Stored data
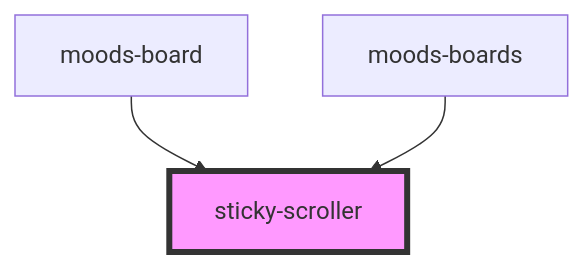
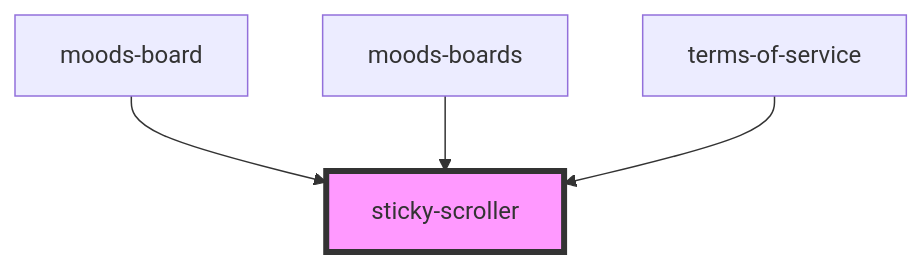
Before and after one commit to the-design-release/leibal-components: the diagram in src/components/sticky-scroller/readme.md, drawn with Mermaid. The commit also changed other lines of this file and 3 other files, not shown here.

````diff
--- a/src/components/sticky-scroller/readme.md
+++ b/src/components/sticky-scroller/readme.md
@@ -25,6 +26,7 @@
 ```mermaid
 graph TD;
   moods-board --> sticky-scroller
   moods-boards --> sticky-scroller
+  terms-of-service --> sticky-scroller
   style sticky-scroller fill:#f9f,stroke:#333,stroke-width:4px
 ```
````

What you will do »
If the string "scroller" is in a line of the entries, pick that line out.

Result for this exercise »
Before and after one commit to the-design-release/leibal-components: the diagram in src/components/sticky-scroller/readme.md, drawn with Mermaid. The commit also changed other lines of this file and 3 other files, not shown here.
--- a/src/components/sticky-scroller/readme.md
+++ b/src/components/sticky-scroller/readme.md
   moods-board --> sticky-scroller
   moods-boards --> sticky-scroller
+  terms-of-service --> sticky-scroller
   style sticky-scroller fill:#f9f,stroke:#333,stroke-width:4px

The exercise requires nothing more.